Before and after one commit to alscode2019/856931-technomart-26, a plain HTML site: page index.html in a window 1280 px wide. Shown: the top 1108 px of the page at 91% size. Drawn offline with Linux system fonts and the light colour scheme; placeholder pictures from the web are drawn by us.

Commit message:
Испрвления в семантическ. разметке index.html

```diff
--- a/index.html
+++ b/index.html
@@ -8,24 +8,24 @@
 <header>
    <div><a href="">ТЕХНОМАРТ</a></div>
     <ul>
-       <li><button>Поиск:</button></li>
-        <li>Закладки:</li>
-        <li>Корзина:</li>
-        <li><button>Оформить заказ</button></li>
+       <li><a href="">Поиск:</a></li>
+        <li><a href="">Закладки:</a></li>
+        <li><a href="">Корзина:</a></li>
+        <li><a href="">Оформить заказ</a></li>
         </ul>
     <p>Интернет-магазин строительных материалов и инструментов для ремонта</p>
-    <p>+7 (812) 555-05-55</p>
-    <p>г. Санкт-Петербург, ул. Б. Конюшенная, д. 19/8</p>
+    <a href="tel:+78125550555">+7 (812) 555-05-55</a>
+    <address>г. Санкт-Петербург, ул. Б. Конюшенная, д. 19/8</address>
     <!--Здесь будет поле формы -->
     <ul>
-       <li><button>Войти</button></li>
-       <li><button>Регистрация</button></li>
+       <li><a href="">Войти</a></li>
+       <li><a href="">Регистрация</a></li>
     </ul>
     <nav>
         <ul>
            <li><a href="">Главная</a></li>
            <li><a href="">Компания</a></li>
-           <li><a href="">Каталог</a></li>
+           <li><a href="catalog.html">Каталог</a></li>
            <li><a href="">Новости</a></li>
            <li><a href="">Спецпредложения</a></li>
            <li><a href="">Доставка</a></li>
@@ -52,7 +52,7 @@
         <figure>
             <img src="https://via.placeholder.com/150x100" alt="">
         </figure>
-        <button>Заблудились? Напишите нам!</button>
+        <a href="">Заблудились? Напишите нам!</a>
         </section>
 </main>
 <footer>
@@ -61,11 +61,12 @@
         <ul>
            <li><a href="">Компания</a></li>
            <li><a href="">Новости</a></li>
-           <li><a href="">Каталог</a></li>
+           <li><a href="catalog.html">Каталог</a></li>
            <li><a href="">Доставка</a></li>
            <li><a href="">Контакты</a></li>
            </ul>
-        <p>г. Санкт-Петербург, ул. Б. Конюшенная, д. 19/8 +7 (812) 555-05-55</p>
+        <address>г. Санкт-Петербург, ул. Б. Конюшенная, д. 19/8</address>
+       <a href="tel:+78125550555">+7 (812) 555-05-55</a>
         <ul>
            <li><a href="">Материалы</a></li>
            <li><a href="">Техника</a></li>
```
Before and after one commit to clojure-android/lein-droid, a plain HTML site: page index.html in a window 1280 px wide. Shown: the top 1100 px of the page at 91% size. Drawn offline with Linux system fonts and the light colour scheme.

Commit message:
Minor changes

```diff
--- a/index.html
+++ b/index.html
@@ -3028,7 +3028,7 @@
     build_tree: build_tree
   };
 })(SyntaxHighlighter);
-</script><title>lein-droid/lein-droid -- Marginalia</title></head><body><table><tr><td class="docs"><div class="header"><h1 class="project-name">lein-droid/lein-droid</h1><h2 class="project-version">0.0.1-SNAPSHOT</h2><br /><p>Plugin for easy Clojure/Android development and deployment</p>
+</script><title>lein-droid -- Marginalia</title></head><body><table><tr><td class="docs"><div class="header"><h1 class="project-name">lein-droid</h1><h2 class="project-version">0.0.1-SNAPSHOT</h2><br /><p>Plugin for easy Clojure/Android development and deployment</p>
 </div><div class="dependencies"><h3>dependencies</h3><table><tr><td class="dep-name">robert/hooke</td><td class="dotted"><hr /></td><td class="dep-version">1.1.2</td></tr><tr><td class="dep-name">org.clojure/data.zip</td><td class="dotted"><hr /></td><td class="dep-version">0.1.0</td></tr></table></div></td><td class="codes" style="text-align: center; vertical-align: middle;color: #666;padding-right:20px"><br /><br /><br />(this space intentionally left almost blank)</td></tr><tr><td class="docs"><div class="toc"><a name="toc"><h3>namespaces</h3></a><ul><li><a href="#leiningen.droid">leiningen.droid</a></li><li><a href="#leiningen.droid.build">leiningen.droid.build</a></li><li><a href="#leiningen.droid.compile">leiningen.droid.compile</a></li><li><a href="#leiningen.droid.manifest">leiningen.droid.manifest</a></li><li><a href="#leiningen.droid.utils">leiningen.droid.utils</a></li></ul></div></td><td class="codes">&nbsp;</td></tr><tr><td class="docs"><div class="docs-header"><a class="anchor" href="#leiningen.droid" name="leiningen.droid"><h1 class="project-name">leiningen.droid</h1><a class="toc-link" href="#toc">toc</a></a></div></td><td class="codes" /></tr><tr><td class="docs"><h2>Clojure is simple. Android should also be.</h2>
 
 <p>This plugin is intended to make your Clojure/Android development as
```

• ASSIGNMENT
Report every line from the material above that mentions the word "button".

• WRITTEN REPLY
-       <li><button>Поиск:</button></li>
-        <li><button>Оформить заказ</button></li>
-       <li><button>Войти</button></li>
-       <li><button>Регистрация</button></li>
-        <button>Заблудились? Напишите нам!</button>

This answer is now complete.